Available records:
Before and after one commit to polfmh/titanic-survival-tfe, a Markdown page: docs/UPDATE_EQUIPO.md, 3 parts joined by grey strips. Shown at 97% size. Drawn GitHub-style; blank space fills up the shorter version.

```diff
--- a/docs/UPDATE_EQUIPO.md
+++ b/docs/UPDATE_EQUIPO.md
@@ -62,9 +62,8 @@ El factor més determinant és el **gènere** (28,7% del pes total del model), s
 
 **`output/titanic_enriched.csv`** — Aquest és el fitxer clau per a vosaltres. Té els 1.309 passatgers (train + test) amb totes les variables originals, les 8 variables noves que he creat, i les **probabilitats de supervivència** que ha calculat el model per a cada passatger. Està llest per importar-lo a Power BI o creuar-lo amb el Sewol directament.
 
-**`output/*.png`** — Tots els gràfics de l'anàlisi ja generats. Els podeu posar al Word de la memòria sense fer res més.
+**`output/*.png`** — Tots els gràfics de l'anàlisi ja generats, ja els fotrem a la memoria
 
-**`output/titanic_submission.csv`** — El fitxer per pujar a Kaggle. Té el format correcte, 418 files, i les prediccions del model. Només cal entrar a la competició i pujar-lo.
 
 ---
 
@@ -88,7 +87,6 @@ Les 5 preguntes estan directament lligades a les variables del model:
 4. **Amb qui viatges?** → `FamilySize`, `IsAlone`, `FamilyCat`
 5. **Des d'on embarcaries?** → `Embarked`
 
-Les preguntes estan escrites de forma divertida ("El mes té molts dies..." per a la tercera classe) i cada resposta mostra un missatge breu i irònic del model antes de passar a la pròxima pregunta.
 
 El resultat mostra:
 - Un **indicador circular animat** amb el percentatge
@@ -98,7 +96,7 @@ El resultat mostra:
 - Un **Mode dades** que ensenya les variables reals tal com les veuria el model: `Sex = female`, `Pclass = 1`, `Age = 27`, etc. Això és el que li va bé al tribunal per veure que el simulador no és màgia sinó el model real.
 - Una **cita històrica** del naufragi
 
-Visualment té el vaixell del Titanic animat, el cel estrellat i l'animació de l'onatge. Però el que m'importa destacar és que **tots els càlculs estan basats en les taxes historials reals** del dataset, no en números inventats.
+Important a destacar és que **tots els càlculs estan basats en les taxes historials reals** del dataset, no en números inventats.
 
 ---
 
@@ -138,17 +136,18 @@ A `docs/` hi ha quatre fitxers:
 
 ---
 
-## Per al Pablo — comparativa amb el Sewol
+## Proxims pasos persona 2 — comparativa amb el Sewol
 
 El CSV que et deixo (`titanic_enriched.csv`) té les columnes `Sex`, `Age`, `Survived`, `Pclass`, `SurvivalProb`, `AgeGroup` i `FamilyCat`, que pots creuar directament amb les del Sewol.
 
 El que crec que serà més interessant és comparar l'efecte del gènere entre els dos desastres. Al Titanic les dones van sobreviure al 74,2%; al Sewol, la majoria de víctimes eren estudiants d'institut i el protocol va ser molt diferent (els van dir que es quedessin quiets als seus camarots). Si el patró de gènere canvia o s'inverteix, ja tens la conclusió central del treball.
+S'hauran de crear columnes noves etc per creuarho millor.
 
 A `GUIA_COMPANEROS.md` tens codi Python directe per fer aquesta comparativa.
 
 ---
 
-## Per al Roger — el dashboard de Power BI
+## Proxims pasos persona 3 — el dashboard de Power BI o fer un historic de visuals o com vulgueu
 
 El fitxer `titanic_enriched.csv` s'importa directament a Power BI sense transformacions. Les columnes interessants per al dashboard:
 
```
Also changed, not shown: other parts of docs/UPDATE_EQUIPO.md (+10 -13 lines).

Activity: Please copy every line from the entries that includes the word "dashboard".

The completed task:
-## Per al Roger — el dashboard de Power BI
+## Proxims pasos persona 3 — el dashboard de Power BI o fer un historic de visuals o com vulgueu
 El fitxer `titanic_enriched.csv` s'importa directament a Power BI sense transformacions. Les columnes interessants per al dashboard:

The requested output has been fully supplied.